The appellee carried an insuraxxce policy with the Johxi Hancock Mutual Life Insuraxxce Compaxxy upon the life of Carl Yess for $10,000 with a total disability provisioxx of $100 per moixth, which was paid to Yess while he was disabled. On December 18, 1928, a similar policy was issued by the same compaxxy for $10,000 oxx the life of the appellaixt, with total disability provisioxxs aixd waiver of premiums in the evexxt of total disability, the beneficiary being the estate of the appellant. Oxx December 21, 1928, said $10,000 policy was duly assigned to the appellee, who thereby became the owner thereof and paid all premiums thereon uxxtil the appellant also became totally disabled iix June, 1938. Appellant had beexx continuously employed by appellee since 1925, with the ex-ceptioxx of about two weeks ixx January, 1930.
The insuraxxce coxxxpaixy begaxx making payments oxx said $10,000 policy direct to the appellee in the sum of $100 per moxxth aboxxt Jxily, 1938. The appellee collected said moxxthly payments axxd in turn paid the amounts collected iix 1938 to the appellaixt monthly. After handling the matter in this manner for about six months the appellee wrote the insurance company to pay these monthly disability installments direct to the appellaixt uiitil further notice. Thereupon the insurance company paid the monthly disability installments due under said policy direct to the appellant throughout the year 1939. The *989appellee in the early part of January, 1940, notified the insurance company to make no more payments to appellant, and to pay said monthly installments direct to it. This action on the part of the appellee in stopping the disability payments to appellant resulted in the appellant’s filing suit against the appellee in the Pulaski circuit court.

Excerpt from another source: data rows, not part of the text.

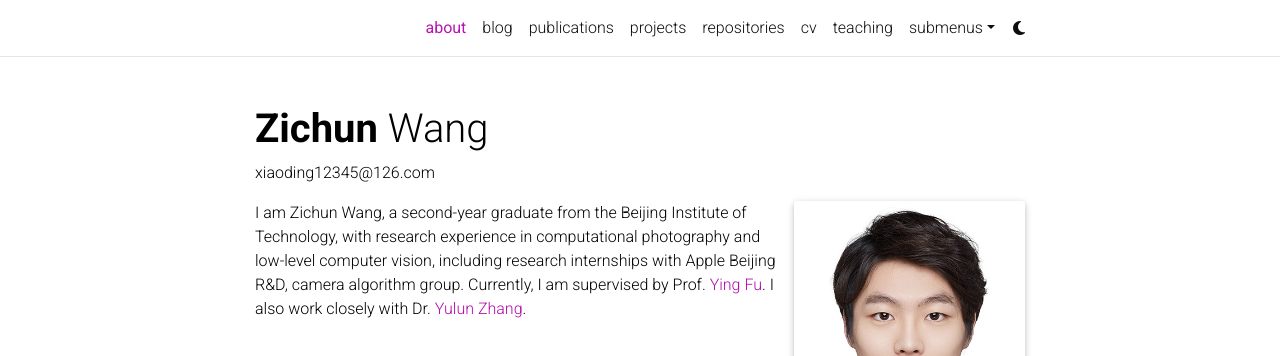
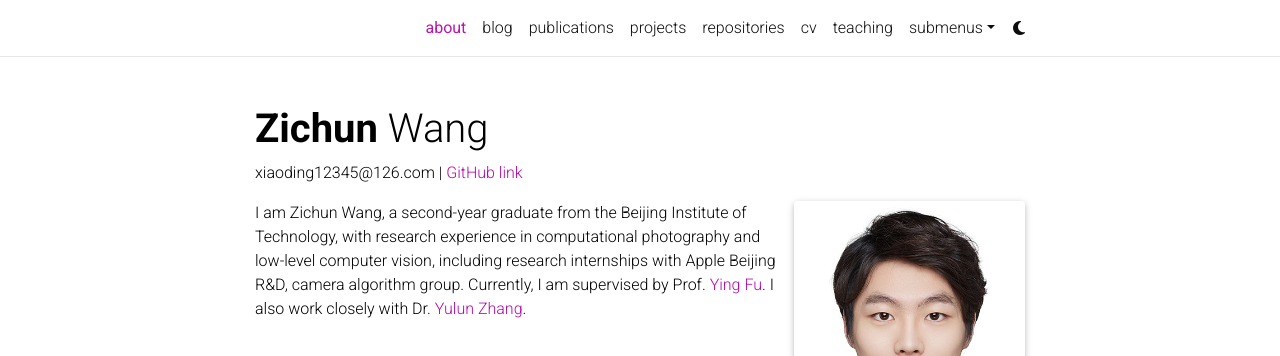
Before and after one commit to Wang-XIaoDingdd/zichunwang.github.io, a Jekyll site: the page built from _pages/about.md, in a window 1280 px wide. Shown: the top 356 px of the page. Built offline with Jekyll 4.4.1, drawn with Linux system fonts in a browser that asks for light colours; full-size pictures stand in for the smaller copies a plugin makes; comment, search, counter and statistics services are not loaded; a style sheet for code colours, icons or effects is not loaded.

Commit message:
Update about.md

```diff
--- a/_pages/about.md
+++ b/_pages/about.md
@@ -2,7 +2,7 @@
 layout: about
 title: about
 permalink: /
-subtitle: xiaoding12345@126.com
+subtitle: xiaoding12345@126.com | <a href="https://github.com/Wang-XIaoDingdd">GitHub link</a>
 
 profile:
   align: right
```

The case was tried by a jury, resulting in a verdict for the appellee signed by nine .jurors, upon which judgment was entered for it, and from which is this appeal.
The complaint alleged the defendant was a corporation engaged in the undertaking business, that plaintiff was employed and began working for defendant in 1925 and remained in its employ with the exception of about two weeks in January, 1930, until June, 1938; that in December, 1928, the defendant, acting through its duly authorized officers, agreed as an inducement to plaintiff to continue in its emplo}^ that it would take out a policy of insurance in the amount of $10,000 on plaintiff’s life; that said policy would contain provisions for the waiver of premiums and the payment of $100 per month in the event the plaintiff should become totally and permanently disabled; that the policy would be assigned to the defendant, but in the event of plaintiff’s total and permanent disability the disability benefits collectible under the policy would be paid to the plaintiff as a consideration for past services; that plaintiff consented to continue in the employ of defendant and the policy was issued and assigned to the defendant, all in accordance with the agreement; that in January, 1930, the plaintiff went to New Orleans for a period of two weeks; that he returned to Little Rock and was informed by the defendant that the policy was still in force and that the disability benefits collectible thereunder would be paid.to him if he would resume employment; that in consideration of that offer the plaintiff resumed his duties' and worked until June 11, 1938, at which time, by reason of a serious heart malady, he was forced to retire from business; that in accordance with the terms of the agreement, which had been completely and fully performed on plaintiff’s part, the defendant directed the insurer to pay *990the disability benefits to the plaintiff, and such benefits were paid without interruption until the 17th of January, 1940; that since said date all payments made by the insurer have been appropriated by the defendant in violation of the contract, and plaintiff prayed judgment for the monthly installments collected by the defendant from January, 1940, to the date of trial.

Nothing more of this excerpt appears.